Samuel Fogel, Ph.D., (Bioremediation Consulting Inc, Watertown, MA), James F. Begley, LSP (MT Environmental Restoration, Plymouth, MA, and Christine R. LeBlanc, LSP (East Coast Engineering Inc., Marion, MA)

Groundwater from a MA site with a large plume contaminated with low concentrations (2 to 29 ppb) of vinyl chloride (VC) was treated with oxygen, ethene, and mineral nutrients under aerobic (ethenotrophic) conditions in laboratory microcosms. The results showed that the VC was completely biodegraded, well below the USEPA MCL of 2 ppb. This observation has led to a field remediation program in which oxygen and ethene are introduced into a groundwater plume using a gas delivery technique known as the iSOC® system. The site was originally contaminated with PCE, but has undergone incomplete reductive dechlorination, resulting in the formation of a low concentration plume of VC.

The formation of persistent low concentration VC plumes by reductive dechlorination of PCE or TCE is not unique. This topic has been addressed by Cupples, Spormann and McCarty (2004, ES&T 38:1102) who proposed that the anaerobic degradation of vinyl chloride under reductive dechlorination is subject to substrate limiting conditions. These authors concluded that dehalorespiring microorganisms will not grow when the electron acceptor concentration of cis-DCE and VC is below 0.7µM (44 µg /L).

Consequently, it appears unlikely that VC would be readily removed by reductive dechlorination at this site. We therefore decided to evaluate the aerobic metabolism of VC using ethene as the co-substrate in order to optimize biodegradation. Our approach was partly based on the work of Coleman et al. (2002, AEM 68:2726, 6162) at the Air Force Research Laboratory, and Coleman and Spain (2003, J. Bact.185:5536). These authors recently provided strong support for the view that ubiquitous soil Mycobacteria and related organisms are responsible for the aerobic natural attenuation of VC observed at many sites. Coleman et al. (2002) also showed that VC could be aerobically biodegraded at low concentrations. However, at very low concentrations less than Ks (around 1 µM [63 µg/L]), substrate limitations may result in less than optimum rates of VC degradation. Earlier studies (Hartmans & de Bont, 1992, AEM 58:1220) demonstrated that ethene supported growth of VC-degrading bacteria, and induced the enzymes involved in VC degradation.
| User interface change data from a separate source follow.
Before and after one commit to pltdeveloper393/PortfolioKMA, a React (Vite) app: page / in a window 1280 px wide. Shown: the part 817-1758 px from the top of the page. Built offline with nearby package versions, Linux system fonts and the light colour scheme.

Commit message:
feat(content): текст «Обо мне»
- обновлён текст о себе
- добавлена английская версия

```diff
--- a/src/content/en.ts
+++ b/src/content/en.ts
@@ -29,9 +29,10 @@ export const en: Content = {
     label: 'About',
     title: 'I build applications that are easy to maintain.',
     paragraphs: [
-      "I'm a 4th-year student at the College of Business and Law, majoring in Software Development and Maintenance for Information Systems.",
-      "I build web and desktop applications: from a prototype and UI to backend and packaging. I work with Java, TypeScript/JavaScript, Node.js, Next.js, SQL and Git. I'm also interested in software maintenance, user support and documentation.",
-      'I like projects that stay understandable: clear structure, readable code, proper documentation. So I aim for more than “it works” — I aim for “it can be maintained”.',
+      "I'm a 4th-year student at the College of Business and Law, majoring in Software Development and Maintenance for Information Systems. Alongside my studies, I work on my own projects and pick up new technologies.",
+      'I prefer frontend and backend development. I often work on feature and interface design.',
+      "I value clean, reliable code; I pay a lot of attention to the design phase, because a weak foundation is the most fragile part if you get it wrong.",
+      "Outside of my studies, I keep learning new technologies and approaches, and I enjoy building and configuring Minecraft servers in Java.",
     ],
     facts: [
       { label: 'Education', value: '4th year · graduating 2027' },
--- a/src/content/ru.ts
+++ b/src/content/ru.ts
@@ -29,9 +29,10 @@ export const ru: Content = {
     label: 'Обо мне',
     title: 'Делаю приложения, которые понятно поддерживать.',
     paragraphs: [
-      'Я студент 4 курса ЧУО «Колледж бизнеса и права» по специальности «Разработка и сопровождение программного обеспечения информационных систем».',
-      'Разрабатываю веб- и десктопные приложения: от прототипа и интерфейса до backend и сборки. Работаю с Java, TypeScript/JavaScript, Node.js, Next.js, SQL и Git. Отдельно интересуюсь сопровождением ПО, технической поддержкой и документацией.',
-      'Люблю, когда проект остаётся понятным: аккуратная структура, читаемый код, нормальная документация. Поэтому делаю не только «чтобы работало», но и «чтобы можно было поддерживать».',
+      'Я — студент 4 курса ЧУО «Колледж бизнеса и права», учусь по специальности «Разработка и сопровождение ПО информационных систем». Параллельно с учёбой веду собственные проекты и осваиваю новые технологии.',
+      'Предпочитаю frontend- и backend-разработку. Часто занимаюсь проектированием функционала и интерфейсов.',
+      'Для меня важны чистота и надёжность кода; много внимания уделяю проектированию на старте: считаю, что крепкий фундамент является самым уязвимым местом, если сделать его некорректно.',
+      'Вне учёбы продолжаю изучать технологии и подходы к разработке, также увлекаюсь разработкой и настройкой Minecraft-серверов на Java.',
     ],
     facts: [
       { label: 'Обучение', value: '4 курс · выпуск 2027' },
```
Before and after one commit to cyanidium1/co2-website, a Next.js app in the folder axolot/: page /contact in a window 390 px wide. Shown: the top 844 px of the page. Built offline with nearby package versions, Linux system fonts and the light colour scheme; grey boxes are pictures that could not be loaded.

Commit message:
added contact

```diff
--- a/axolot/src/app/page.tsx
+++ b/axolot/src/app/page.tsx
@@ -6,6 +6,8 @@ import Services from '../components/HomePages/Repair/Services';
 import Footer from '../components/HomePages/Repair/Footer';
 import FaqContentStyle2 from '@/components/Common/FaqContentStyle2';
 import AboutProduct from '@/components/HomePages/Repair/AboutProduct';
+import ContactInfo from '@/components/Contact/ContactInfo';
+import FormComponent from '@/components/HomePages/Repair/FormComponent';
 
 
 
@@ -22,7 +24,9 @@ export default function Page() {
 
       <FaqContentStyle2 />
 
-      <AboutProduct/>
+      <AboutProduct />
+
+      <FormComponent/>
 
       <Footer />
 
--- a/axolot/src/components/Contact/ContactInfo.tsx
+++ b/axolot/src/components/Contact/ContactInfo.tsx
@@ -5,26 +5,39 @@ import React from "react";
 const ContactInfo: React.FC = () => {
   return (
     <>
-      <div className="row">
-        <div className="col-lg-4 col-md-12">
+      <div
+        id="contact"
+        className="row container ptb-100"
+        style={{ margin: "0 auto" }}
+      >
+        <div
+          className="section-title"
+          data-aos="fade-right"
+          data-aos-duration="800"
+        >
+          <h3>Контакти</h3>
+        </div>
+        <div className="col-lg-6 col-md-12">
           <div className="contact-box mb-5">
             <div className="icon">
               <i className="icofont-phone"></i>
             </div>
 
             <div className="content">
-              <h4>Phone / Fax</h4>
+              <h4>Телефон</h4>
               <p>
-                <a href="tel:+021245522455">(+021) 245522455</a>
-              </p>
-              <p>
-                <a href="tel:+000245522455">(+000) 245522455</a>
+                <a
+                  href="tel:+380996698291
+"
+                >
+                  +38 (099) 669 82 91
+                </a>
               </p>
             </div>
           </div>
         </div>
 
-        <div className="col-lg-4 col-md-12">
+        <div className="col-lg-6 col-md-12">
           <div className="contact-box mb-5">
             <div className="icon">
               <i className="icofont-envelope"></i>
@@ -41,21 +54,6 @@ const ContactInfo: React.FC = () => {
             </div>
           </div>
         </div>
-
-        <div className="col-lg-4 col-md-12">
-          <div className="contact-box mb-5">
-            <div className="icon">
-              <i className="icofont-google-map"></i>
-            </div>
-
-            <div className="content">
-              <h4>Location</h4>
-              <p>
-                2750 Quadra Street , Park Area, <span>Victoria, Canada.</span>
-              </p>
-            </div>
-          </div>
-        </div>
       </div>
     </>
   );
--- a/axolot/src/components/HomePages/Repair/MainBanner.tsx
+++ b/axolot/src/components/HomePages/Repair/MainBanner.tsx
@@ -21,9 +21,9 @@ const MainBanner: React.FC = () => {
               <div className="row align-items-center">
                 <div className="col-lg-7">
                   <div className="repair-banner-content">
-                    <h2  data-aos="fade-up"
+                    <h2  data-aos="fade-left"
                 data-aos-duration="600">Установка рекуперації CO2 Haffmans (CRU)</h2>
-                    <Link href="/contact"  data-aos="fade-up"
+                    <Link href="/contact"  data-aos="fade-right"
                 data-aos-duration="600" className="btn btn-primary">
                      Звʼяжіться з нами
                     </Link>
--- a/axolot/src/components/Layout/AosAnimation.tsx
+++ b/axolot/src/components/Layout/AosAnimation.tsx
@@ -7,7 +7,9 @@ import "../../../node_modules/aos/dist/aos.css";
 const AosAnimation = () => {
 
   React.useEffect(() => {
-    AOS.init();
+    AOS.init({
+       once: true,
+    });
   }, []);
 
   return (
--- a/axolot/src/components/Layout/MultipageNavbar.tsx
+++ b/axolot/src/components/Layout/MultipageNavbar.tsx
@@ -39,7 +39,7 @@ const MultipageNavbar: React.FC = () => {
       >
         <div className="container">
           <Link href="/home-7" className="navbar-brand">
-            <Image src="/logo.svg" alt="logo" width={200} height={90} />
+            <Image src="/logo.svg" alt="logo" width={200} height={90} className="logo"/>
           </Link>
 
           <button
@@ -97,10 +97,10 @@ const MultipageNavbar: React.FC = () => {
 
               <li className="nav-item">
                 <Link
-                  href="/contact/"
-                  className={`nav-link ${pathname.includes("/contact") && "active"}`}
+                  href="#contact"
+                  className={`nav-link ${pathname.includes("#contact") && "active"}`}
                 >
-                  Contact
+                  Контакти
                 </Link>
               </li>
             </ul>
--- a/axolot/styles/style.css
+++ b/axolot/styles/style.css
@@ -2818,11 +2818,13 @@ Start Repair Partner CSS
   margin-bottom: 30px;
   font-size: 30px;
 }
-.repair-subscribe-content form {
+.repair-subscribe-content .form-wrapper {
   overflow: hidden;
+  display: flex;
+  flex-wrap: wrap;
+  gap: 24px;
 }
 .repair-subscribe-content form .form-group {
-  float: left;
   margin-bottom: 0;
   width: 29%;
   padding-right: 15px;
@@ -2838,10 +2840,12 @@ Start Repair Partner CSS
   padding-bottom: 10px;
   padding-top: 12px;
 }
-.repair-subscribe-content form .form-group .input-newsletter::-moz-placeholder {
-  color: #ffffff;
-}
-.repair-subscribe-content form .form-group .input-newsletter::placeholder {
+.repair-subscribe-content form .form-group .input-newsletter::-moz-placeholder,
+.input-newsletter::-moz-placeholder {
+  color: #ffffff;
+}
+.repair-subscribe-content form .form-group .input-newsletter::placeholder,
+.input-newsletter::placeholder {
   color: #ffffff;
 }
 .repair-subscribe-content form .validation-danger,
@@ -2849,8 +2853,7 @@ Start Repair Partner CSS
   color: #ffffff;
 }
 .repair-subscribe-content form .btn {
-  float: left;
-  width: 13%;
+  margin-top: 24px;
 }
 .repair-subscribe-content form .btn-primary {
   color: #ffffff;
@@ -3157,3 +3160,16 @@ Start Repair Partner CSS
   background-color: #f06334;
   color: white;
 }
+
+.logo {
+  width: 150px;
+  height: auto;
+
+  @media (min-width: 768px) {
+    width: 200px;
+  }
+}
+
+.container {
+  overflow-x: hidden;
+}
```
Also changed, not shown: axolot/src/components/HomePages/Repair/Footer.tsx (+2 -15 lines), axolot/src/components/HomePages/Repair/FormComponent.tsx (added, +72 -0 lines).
Using microcosm testing, BCI evaluated the ability of ethene to stimulate the growth of VC-degrading bacteria in site groundwater. The addition of ethene, oxygen and minerals to site groundwater resulted in optimized biodegradation of vinyl chloride, achieving levels below the drinking water standard of 2 ppb. The successful biodegradation of 30 ppb of VC in site groundwater occurred by either direct microbial oxidation or by co-metabolism, and the VC was biodegraded to concentrations less than 0.5 ppb. Methane-oxidizing bacteria did not appear to be involved in the observed optimized biodegradation of VC. The field implications of this work will be discussed.